In the fight against al-Qaida, Pakistan's sovereignty has trumped America's desire to rout the terrorists. The U.S. pursuit of Osama bin Laden and his supporters along the Pakistan-Afghanistan border has been compromised by the departure of President Pervez Musharraf, a loyal if ineffective ally. The Bush administration hasn't smashed the terrorist network operating in that mountainous region, despite hundreds of millions of dollars in aid to Islamabad. And there's little to suggest that Pakistan's new president will significantly help the U.S. cause.

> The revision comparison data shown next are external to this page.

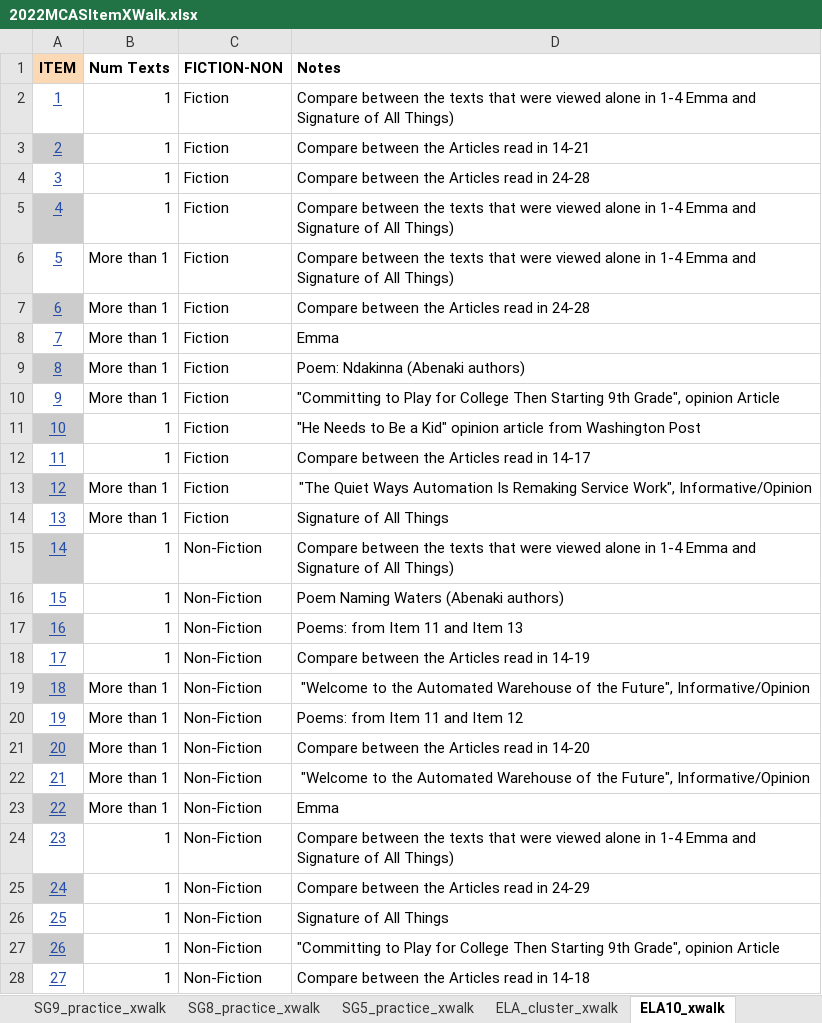
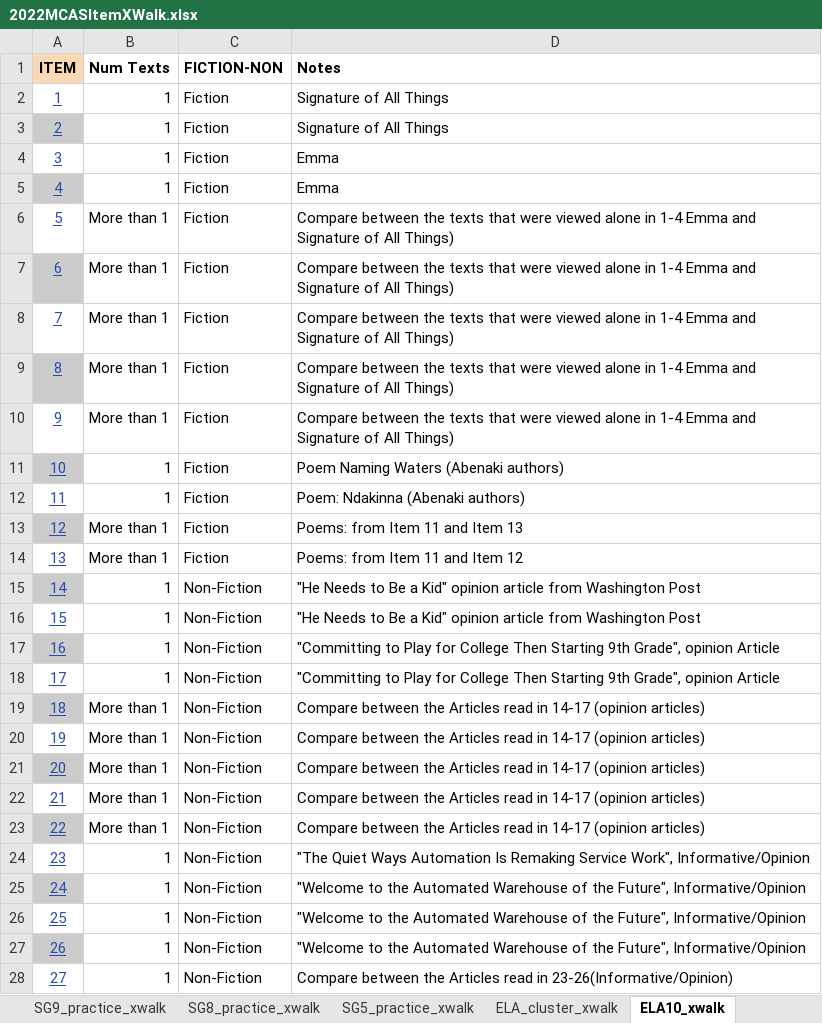
Before and after one commit to TheresaSzczepanski/DACSS698, an Excel workbook: data/2022MCASItemXWalk.xlsx, sheet ELA10_xwalk, drawn as a sheet; only a part is shown; values as stored, in another font and other column widths than the file's, no borders; charts and pictures not drawn; the diff covers the shown part only; the diff names each change by its address in the sheet, - before the commit and + after, or states it on an @@ line.

Commit message:
Updated Dashboard with Math and Science Content G10 ELA content started but Need to fix reporting category points function.

```diff
--- a/data/2022MCASItemXWalk.xlsx (sheet ELA10_xwalk)
+++ b/data/2022MCASItemXWalk.xlsx (sheet ELA10_xwalk)
-D2 (Notes): Compare between the texts that were viewed alone in 1-4 Emma and Signature of All Things)
+D2 (Notes): Signature of All Things
-D3 (Notes): Compare between the Articles read in 14-21
+D3 (Notes): Signature of All Things
-D4 (Notes): Compare between the Articles read in 24-28
+D4 (Notes): Emma
-D5 (Notes): Compare between the texts that were viewed alone in 1-4 Emma and Signature of All Things)
+D5 (Notes): Emma
-D7 (Notes): …between the Articles read in 24-28
+D7 (Notes): …between the texts that were viewed alone in 1-4 Emma and Signature of All Things)
-D8 (Notes): Emma
+D8 (Notes): Compare between the texts that were viewed alone in 1-4 Emma and Signature of All Things)
-D9 (Notes): Poem: Ndakinna (Abenaki authors)
+D9 (Notes): Compare between the texts that were viewed alone in 1-4 Emma and Signature of All Things)
-D10 (Notes): "Committing to Play for College Then Starting 9th Grade", opinion Article
+D10 (Notes): Compare between the texts that were viewed alone in 1-4 Emma and Signature of All Things)
-D11 (Notes): "He Needs to Be a Kid" opinion article from Washington Post
+D11 (Notes): Poem Naming Waters (Abenaki authors)
-D12 (Notes): Compare between the Articles read in 14-17
+D12 (Notes): Poem: Ndakinna (Abenaki authors)
-D13 (Notes): "The Quiet Ways Automation Is Remaking Service Work", Informative/Opinion
+D13 (Notes): Poems: from Item 11 and Item 13
-D13 alignment: center
+D13 alignment: left
-D14 (Notes): Signature of All Things
+D14 (Notes): Poems: from Item 11 and Item 12
-D15 (Notes): Compare between the texts that were viewed alone in 1-4 Emma and Signature of All Things)
+D15 (Notes): "He Needs to Be a Kid" opinion article from Washington Post
-D16 (Notes): Poem Naming Waters (Abenaki authors)
+D16 (Notes): "He Needs to Be a Kid" opinion article from Washington Post
-D17 (Notes): Poems: from Item 11 and Item 13
+D17 (Notes): "Committing to Play for College Then Starting 9th Grade", opinion Article
-D18 (Notes): Compare between the Articles read in 14-19
+D18 (Notes): "Committing to Play for College Then Starting 9th Grade", opinion Article
-D19 (Notes): "Welcome to the Automated Warehouse of the Future", Informative/Opinion
+D19 (Notes): Compare between the Articles read in 14-17 (opinion articles)
-D19 alignment: center
+D19 alignment: left
-D20 (Notes): Poems: from Item 11 and Item 12
+D20 (Notes): Compare between the Articles read in 14-17 (opinion articles)
-D21 (Notes): …read in 14-20
+D21 (Notes): …read in 14-17 (opinion articles)
-D22 (Notes): "Welcome to the Automated Warehouse of the Future", Informative/Opinion
+D22 (Notes): Compare between the Articles read in 14-17 (opinion articles)
-D22 alignment: center
+D22 alignment: left
-D23 (Notes): Emma
+D23 (Notes): Compare between the Articles read in 14-17 (opinion articles)
-D24 (Notes): Compare between the texts that were viewed alone in 1-4 Emma and Signature of All Things)
+D24 (Notes): "The Quiet Ways Automation Is Remaking Service Work", Informative/Opinion
-D25 (Notes): Compare between the Articles read in 24-29
+D25 (Notes): "Welcome to the Automated Warehouse of the Future", Informative/Opinion
-D26 (Notes): Signature of All Things
+D26 (Notes): "Welcome to the Automated Warehouse of the Future", Informative/Opinion
-D27 (Notes): "Committing to Play for College Then Starting 9th Grade", opinion Article
+D27 (Notes): "Welcome to the Automated Warehouse of the Future", Informative/Opinion
-D28 (Notes): …read in 14-18
+D28 (Notes): …read in 23-26(Informative/Opinion)
```
Also changed, not shown: 6 edited cells and cell formats elsewhere in this sheet, sheet SG5_practice_xwalk, sheet SG8_practice_xwalk, sheet SG9_practice_xwalk, other sheet tabs, charts or pictures, data/2022MCASItemAnalysis.xlsx, 3 other files.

During his swearing-in last week, President Asif Ali Zardari pledged to fight terrorism and posed with Afghan President Hamid Karzai in a show of mutual support. To make good on that pledge, Mr. Zardari must take on tribal leaders who have provided a haven for Taliban fighters. Will he? Pakistan's army chief, Ashfaq Kayani, has said he won't stand for U.S. troops operating on their own inside Pakistan, a reaction in part to a recent cross-border raid by American special forces. That raid was evidence of the Bush administration's frustration with Pakistan and its refusal to aggressively pursue Taliban supporters.
On the seventh anniversary of the 9/11 attacks on New York and Washington, experts warned that the threat from al-Qaida remains grave, though the movement has suffered setbacks. With attacks on U.S. and coalition forces increasing in Afghanistan, more American troops are headed there. But without the support of the Pakistan government, the U.S. military may make little headway in defeating Afghan insurgents and securing the country.
Neither Sen. John McCain nor Sen. Barack Obama has laid out a clear plan to deal with Pakistan, whose intelligence services protected bin Laden for years as a way of maintaining influence in Afghanistan. America's top military leaders have been ordered to come up with a new strategy for the border region. Unless Pakistan is willing to devote a contingent of its military and intelligence forces to the fight, the next administration should slash the hundreds of millions in military aid going its way.